> [Task requirements]:
In the entries below, find each line with the word "imageSrc" and pull it out.

**** Raw data

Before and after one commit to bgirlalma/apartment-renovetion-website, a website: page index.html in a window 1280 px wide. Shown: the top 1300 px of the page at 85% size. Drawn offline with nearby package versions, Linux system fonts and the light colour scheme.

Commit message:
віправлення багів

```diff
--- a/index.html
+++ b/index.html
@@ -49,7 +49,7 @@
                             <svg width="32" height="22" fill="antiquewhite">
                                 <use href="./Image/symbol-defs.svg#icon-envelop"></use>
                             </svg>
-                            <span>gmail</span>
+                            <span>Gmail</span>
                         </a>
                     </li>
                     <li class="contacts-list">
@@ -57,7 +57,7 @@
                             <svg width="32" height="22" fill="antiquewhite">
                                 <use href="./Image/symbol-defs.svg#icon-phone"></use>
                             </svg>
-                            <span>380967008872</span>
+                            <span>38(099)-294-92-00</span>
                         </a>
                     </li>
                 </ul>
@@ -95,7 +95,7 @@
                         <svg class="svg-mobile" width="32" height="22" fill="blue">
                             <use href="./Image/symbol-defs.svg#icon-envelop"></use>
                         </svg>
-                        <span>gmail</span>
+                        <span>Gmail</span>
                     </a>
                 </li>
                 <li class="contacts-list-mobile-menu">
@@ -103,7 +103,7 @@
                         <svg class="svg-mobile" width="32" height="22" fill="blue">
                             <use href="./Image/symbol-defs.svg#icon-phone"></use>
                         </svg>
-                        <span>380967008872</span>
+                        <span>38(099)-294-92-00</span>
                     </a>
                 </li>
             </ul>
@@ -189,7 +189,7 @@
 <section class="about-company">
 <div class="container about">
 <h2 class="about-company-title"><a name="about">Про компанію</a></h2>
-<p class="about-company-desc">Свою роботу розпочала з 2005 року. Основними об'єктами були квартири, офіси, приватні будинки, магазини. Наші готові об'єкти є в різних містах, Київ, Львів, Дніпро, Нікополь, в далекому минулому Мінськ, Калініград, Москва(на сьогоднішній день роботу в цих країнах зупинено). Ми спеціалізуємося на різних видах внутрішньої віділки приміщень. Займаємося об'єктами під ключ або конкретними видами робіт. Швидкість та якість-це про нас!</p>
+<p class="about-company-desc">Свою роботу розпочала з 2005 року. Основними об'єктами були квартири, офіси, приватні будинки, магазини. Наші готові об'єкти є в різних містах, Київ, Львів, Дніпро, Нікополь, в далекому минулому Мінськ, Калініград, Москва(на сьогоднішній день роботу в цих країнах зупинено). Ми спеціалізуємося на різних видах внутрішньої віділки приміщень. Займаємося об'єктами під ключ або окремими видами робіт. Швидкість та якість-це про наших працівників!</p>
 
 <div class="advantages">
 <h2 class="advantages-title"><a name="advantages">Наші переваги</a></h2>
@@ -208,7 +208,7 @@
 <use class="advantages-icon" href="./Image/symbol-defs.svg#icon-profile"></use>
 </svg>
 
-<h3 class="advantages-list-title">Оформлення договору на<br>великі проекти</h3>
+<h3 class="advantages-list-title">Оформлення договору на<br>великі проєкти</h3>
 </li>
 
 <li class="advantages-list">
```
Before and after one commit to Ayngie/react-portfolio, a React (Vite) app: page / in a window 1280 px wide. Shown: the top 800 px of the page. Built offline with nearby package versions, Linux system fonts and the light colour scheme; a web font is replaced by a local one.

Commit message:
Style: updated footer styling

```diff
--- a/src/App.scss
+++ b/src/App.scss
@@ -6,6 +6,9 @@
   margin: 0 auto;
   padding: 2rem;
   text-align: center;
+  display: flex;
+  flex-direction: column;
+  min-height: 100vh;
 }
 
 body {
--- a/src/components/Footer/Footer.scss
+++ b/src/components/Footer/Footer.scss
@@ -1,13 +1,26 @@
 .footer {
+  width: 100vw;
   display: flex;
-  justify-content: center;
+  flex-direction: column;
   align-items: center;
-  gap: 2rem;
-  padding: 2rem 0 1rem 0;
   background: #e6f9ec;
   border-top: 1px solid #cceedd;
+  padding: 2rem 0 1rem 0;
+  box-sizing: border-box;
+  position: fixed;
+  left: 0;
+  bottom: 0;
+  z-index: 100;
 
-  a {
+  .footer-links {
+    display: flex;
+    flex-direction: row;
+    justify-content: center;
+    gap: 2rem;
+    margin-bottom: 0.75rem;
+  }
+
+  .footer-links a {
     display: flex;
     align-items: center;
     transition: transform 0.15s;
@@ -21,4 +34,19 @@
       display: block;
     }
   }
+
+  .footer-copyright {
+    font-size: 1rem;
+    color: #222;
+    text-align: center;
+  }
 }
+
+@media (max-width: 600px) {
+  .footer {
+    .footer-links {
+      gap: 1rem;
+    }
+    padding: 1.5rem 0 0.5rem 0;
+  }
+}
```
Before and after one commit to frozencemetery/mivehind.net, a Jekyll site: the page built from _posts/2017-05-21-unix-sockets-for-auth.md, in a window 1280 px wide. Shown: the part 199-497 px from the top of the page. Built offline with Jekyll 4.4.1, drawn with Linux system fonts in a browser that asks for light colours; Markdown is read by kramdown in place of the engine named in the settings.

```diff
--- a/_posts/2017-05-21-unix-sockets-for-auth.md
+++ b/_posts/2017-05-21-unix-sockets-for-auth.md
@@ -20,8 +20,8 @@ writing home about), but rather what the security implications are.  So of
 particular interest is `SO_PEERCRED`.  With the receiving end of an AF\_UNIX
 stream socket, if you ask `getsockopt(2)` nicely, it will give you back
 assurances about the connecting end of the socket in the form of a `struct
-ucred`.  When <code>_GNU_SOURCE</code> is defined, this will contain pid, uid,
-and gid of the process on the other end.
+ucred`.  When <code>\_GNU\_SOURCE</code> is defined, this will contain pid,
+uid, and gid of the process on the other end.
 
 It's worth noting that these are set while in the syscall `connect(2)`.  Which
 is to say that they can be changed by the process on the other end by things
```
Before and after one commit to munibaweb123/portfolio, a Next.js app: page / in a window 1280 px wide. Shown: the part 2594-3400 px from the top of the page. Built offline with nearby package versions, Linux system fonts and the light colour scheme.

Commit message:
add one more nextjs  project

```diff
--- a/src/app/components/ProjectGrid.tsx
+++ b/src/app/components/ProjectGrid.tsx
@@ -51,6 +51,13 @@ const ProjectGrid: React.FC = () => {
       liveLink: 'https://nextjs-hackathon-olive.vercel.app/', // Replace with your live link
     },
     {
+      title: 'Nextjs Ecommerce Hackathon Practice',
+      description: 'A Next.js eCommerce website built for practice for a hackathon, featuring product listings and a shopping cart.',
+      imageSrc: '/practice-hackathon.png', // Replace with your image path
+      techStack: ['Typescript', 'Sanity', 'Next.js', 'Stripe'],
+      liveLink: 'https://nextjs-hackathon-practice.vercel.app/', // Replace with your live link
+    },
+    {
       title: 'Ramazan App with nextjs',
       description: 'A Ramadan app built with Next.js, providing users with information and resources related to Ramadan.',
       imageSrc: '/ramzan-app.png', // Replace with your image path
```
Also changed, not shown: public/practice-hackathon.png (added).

********

> [Task result]:
+      imageSrc: '/practice-hackathon.png', // Replace with your image path
       imageSrc: '/ramzan-app.png', // Replace with your image path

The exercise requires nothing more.